Lenovo ThinkPad Edge 13: Not your Father's ThinkPadby Vivek Gowri on April 7, 2010 1:40 AM EST
The ThinkPad Edge ends up being a product of compromise, trying to bridge the gap between the business-like ThinkPads and the consumer-centric IdeaPads. But this leaves it somewhere in the middle. It’s a competent and functional laptop, but it’s not good at any one thing, it doesn’t stand out. And on top of that, it’s not a particularly good value. Sure, it costs about the same as the similarly specced Acer Timeline 3810T, but then we wouldn't necessarily recommend that laptop either. If you don't need VT-x, dropping to a Pentium SU4100 will get you about 97% of the SU7300 performance while saving $120.
The Edge 13 CULV can be had for $698, which is the $100 less than the base Alienware M11x (SU4100/2GB/160GB/GT335M) and only $50 less than the ASUS UL30Vt and UL80Vt, which both offer an overclockable SU7300, 4GB/500GB, and switchable NVIDIA G210M graphics. All three offer 8-cell batteries and more battery life than the ThinkPad Edge, in addition to the overall better specs. The Alienware is a legitimately serviceable portable gaming machine, and even though it weighs more and has a smaller screen than the Edge, the sheer amount of graphical horsepower packed into it is astounding. The two ASUS machines have excellent battery life and offer a dedicated GPU for those who need it (though not nearly as powerful as the M11x). The Edge simply does not feature anything compelling over those models. The build quality and keyboard are solid, but not at the classic ThinkPad level and not good enough to make up for the performance deficiencies.
So who is the ThinkPad Edge actually for? A business user would likely get a Dell Latitude for the same price or spend the extra $150 to get a real ThinkPad. Gamers obviously would go for the Alienware M11x, and multimedia/general mobile computing users would probably be more interested in the faster and longer-running ASUS UL series. Bring up the cheaper Acer Timeline series with SU4100 CPUs and it's difficult to recommend the ThinkPad Edge over competing offerings. The base AMD model at under $500 is a more attractive proposition, but you lose a lot of performance and with the 4-cell battery, you’re looking at a somewhat laughable three hours of runtime. So, maybe that’s not so attractive, especially priced in Timeline territory.
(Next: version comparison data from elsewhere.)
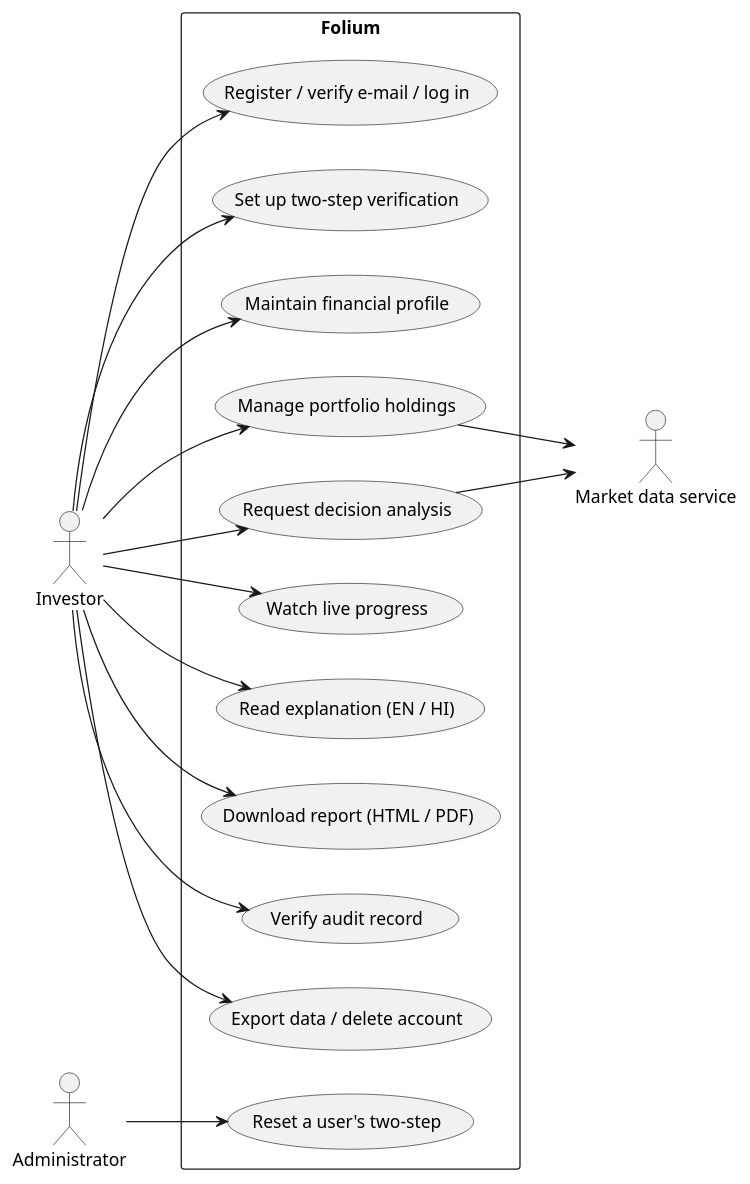
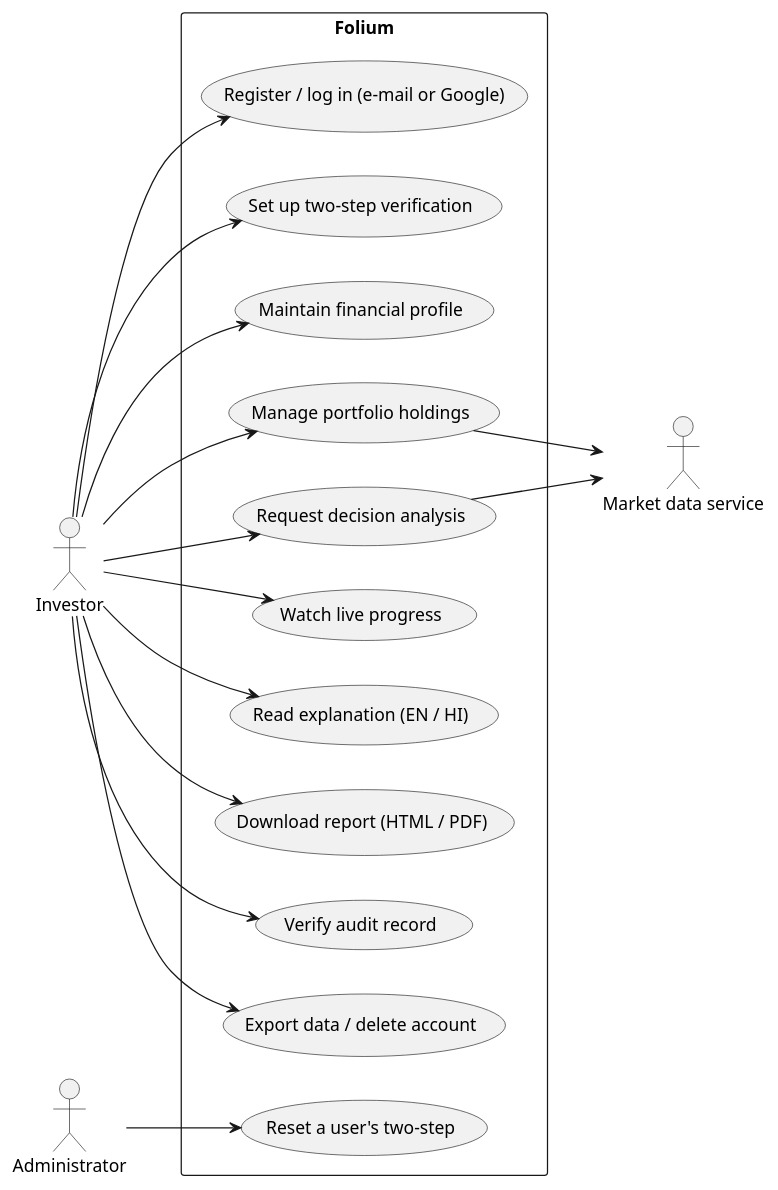
Before and after one commit to ParamShah77/Folium: the diagram in blackbook/diagram_sources/fig5_5_usecase.puml, drawn with PlantUML. The commit also changed 30 other files, not shown here.

First line of the commit message:
docs(blackbook): sync with latest master — Google sign-in, paper evaluations, roadmap

```diff
--- a/blackbook/diagram_sources/fig5_5_usecase.puml
+++ b/blackbook/diagram_sources/fig5_5_usecase.puml
@@ -2,32 +2,32 @@
 @startuml
 left to right direction
 actor Investor
 actor Administrator
 actor "Market data service" as MDS
 rectangle Folium {
-  usecase "Register / verify e-mail / log in" as U1
+  usecase "Register / log in (e-mail or Google)" as U1
   usecase "Set up two-step verification" as U2
   usecase "Maintain financial profile" as U3
   usecase "Manage portfolio holdings" as U4
   usecase "Request decision analysis" as U5
   usecase "Watch live progress" as U6
   usecase "Read explanation (EN / HI)" as U7
   usecase "Download report (HTML / PDF)" as U8
   usecase "Verify audit record" as U9
   usecase "Export data / delete account" as U10
   usecase "Reset a user's two-step" as U11
 }
 Investor --> U1
 Investor --> U2
 Investor --> U3
 Investor --> U4
 Investor --> U5
 Investor --> U6
 Investor --> U7
 Investor --> U8
 Investor --> U9
 Investor --> U10
 Administrator --> U11
 U4 --> MDS
 U5 --> MDS
 @enduml
```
Ultimately, the ThinkPad Edge falls right in the middle of a large group of CULV laptops. It has the same performance, but for only slightly more money there are clearly faster laptops; there are also significantly cheaper laptops that provide essentially the same performance. The Edge lacks the build quality of the ThinkPad Classic, but then it's also over $200 cheaper. It should hold up reasonably well over time, and if you need ExpressCard/34 support with CULV it's one of the few offerings to fill that need. Still, there's not enough here to warrant a strong recommendation, unless you really like the matte black aesthetic. We feel most users will be better served by Lenovo's already successful business and consumer notebook lines; the Edge ends up sitting between the proverbial rock and a hard place.